Earning “levels” and “unlockables” has become a standard carrot-on-a-stick for multiplayer games, and perhaps that’s why they’re not as enticing as they once were. Not only are they common, but they’re no longer a proper indicator of personal skill. When I enter a match and see that I’m the highest level person in the room, rather than feel powerful, I wonder how many people here have already reached the maximum level and started over. In racing terms, how many of my opponents have already lapped me? Even if we take levels as an indicator of playtime, not skill, they’re still confusing because I don’t know who has reset their stats and who hasn’t. These standard systems of progression have become clichéd and that’s why the multiplayer in Assassin’s Creed: Revelations is so refreshing. It presents those same systems of progression in a new light.

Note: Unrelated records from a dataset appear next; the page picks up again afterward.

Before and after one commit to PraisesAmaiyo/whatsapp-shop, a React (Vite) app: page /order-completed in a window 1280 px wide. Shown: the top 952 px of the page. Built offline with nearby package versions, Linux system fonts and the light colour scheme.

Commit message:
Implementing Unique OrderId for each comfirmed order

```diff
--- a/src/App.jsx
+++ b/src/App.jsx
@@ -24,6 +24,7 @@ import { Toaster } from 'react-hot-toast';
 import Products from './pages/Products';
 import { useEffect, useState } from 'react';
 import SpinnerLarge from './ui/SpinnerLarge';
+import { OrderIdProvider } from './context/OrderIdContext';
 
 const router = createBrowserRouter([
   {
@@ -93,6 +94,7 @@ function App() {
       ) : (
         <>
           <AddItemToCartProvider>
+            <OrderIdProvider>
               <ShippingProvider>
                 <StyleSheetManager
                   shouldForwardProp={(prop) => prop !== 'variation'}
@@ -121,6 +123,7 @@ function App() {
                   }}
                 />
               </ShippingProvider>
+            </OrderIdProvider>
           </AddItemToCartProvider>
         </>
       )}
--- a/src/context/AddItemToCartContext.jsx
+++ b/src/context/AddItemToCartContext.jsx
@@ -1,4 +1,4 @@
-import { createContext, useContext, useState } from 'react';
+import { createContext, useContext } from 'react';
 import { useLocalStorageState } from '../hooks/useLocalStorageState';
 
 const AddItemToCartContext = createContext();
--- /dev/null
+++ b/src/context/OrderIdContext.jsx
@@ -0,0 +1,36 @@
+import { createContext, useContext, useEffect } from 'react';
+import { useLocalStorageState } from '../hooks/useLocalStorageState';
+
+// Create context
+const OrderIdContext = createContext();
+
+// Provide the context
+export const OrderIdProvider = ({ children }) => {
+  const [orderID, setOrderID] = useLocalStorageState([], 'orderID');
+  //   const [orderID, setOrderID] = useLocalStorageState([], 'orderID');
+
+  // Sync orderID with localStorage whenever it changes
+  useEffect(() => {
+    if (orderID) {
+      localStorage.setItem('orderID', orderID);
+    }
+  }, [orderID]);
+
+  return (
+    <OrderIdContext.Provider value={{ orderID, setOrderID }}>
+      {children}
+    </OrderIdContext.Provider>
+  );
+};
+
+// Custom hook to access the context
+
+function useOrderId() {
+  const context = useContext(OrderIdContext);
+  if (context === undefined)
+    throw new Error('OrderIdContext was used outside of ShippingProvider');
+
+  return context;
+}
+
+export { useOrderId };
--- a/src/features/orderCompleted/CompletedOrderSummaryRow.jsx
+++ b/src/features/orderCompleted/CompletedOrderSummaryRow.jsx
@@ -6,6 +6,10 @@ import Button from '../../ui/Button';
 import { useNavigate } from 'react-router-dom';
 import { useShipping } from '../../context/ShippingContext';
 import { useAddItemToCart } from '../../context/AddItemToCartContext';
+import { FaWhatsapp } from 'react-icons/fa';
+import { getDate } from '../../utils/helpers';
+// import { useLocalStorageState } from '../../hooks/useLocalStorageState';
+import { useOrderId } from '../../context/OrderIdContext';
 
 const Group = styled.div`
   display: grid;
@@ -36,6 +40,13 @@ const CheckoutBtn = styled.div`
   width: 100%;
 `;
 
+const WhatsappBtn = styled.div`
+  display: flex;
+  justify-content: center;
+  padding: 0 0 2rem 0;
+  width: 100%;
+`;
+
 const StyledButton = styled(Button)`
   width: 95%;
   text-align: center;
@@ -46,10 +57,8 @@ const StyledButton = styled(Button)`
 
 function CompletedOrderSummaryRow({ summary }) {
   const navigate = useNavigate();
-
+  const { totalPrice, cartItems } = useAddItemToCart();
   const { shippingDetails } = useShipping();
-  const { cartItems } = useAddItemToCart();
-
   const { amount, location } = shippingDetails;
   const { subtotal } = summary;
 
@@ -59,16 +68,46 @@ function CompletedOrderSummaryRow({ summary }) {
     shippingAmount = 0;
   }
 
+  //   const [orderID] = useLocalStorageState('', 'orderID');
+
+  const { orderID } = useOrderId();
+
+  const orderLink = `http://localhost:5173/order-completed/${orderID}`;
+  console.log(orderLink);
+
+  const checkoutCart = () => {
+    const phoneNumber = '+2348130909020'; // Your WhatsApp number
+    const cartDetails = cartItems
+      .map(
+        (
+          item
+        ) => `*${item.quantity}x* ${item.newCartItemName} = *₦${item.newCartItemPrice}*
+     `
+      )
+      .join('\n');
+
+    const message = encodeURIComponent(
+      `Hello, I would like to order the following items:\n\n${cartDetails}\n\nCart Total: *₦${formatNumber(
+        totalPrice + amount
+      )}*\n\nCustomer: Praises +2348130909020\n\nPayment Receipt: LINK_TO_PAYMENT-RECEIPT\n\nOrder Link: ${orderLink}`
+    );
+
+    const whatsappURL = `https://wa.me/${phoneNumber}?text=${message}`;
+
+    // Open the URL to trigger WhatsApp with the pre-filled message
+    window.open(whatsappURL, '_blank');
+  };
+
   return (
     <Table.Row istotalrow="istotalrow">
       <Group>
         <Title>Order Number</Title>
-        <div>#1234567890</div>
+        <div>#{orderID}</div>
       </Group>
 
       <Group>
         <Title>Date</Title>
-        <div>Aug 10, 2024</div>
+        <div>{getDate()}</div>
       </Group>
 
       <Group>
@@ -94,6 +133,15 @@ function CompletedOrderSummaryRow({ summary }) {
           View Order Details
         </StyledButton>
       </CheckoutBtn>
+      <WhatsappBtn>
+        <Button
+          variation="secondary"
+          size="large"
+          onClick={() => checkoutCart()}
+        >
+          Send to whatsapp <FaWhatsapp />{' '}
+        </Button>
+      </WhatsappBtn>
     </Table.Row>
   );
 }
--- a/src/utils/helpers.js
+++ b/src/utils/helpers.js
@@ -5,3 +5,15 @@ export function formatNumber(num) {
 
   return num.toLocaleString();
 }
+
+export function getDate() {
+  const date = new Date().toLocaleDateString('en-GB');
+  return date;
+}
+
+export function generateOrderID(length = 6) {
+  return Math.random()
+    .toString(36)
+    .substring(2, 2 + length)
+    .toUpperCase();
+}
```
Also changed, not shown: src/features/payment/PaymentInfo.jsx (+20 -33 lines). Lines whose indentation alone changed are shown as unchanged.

Latest Blog Posts
There are about a dozen named characters in Need for Speed: The Run, but aside from some incidental cops and gangsters, only two characters are actually voiced: Jack and Sam, the protagonist and his sidekick. Despite the marketing for the game, it’s clear that The Run doesn’t really care about the story of The Run, yet it still manages to hit one right chord. The characters that don’t have a voice still have a name and a back story, and those simple bits of story make it more fun to race against them than against the other nameless drivers.
Be it writing online user guides for software programs or writing news articles, I’ve come to accept that the majority of what I write is disposable. An article for the newspaper will soon become the liner for someone’s bird cage. Another article will be quickly skimmed over and then forgotten as yet another article gets someone’s attention. It’s all part of the profession.
I could have worse jobs. As for others in the writing profession, I can’t think of a less enviable task than the writers for the 300-plus books that are scattered throughout the vast land known as Skyrim, the latest in the Elder Scrolls series. Last month, Bethesda’s massive, immersive role-playing game racked up more than $400 million in first week sales.
A good menu can set the tone for the rest of the game to come, or when done poorly, it can be a nuisance that players try to skip as fast as possible every time that they boot up a game. I’ve written twice before about some innovative menus, and since then, I’ve played three more games that I feel deserve special mention for how they handle this normally bland part of a game.
A lot of games this year have had great writing, from Portal 2 to L.A. Noire to (of course) Uncharted 3. But last year’s Enslaved: Odyssey to the West remains one of the best written games I’ve ever played. Much of that stems from a script that goes out of its way to avoid exposition, always making sure to imply more than it explains. Two moments in particular stand out, and I still remember them vividly even a year after playing the game.